Patients typically undergo 4-6 PRRT sessions, spaced 2-3 months apart, as outpatient procedures. Clinical trials have demonstrated that PRRT can increase progression-free survival, improve quality of life, relieve symptoms, and reduce tumor size. While generally well-tolerated, PRRT can cause side effects such as nausea, vomiting, abdominal pain, and fatigue. Rare side effects include bone, liver, and kidney toxicity, and mild hair loss.

Nuclear Medicine, as a treatment protocol for Neuroendocrine Tumors (NETs) has been used in many countries across the globe for many a years.

PRRT or Peptide Receptor Radionuclide Therapy is a type of Nuclear Medicine Therapy in which a cell-targeting protein or peptide is combined with a small amount of radioactive material that created a special type of radiopharmaceutical known as a Radiopeptide. This radiopeptide is injected into a Neuroendocrine Tumor patient’s bloodstream.

Unlike healthy cells, the neuroendocrine tumor cells or NET cells have proteins on their cell surface. These proteins, also known as receptors, bind themselves to hormones, such as somatostatin. Peptide Receptor Radionuclide Therapy or PRRT with lutetium 177 dotatate or Lu177 targets these receptors with radiopeptides and deliver a high dose of radiation to the tumor cells.

How PRRT for NET works? – Method of Action
  1. A peptide i.e. a group of amino acids is created that can bind to the receptors on the tumor cell’s surface.
  2. This peptide is then paired with a radioactive atom using a chelator (a bonding agent).
  3. This combination of the peptide and the radioactive material creates a radiopeptide.
  4. This radiopeptide is injected into a Neurodendocrine Tumor (NET) patient’s bloodstream.
  5. The radiopeptide finds the NET cancer cell’s somatostatin receptors and binds itself to them.
  6. The radiopeptide emits radiation that kills the NET cancer cell.
Benefits of PRRT
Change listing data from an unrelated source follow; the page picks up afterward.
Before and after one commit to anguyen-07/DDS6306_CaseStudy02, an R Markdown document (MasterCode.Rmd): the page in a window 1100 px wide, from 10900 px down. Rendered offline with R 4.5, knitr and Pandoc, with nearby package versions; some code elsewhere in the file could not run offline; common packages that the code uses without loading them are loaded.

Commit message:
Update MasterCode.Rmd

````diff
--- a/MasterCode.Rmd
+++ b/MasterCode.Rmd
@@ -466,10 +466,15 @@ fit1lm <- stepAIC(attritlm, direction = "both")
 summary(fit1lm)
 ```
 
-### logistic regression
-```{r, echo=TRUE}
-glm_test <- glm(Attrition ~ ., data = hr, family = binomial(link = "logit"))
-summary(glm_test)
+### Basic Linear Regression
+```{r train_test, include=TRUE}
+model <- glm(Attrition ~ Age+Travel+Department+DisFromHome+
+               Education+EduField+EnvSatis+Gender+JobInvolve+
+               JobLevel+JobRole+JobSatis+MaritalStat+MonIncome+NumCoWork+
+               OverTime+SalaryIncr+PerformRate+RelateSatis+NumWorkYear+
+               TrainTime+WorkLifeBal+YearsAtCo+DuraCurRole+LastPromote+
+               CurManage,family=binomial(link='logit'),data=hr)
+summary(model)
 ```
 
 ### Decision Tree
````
Depending on the type of cancer being treated, patients may need to undergo up to 10 PRRT sessions. Usually, there would be around four-six sessions and these sessions are spaced two-three months apart. In most cases, this procedure is done as an outpatient procedure.

Several studies and clinical trials have shown that PRRT can…

  • Increase progression-free survival and in many cases likely survival.
  • Improve the quality of life.
  • Relieve symptoms.
  • Decrease tumor size.

While PRRT is generally well-tolerated, there occur some common side-effects, such as nausea, vomiting, abdominal pain and fatigue. Some very rare side-effects are bone, liver & kidney toxicity and mild hair loss.

Also Read: Which Patient can Benefit with PRRT

For more information on how PRRT can help, please call Dr. Ishita Sen, Director & Head, Department of Nuclear Medicine & Molecular Imaging, Fortis Memorial Research Institute (FMRI)on +91 9811 12 7080, or send an email to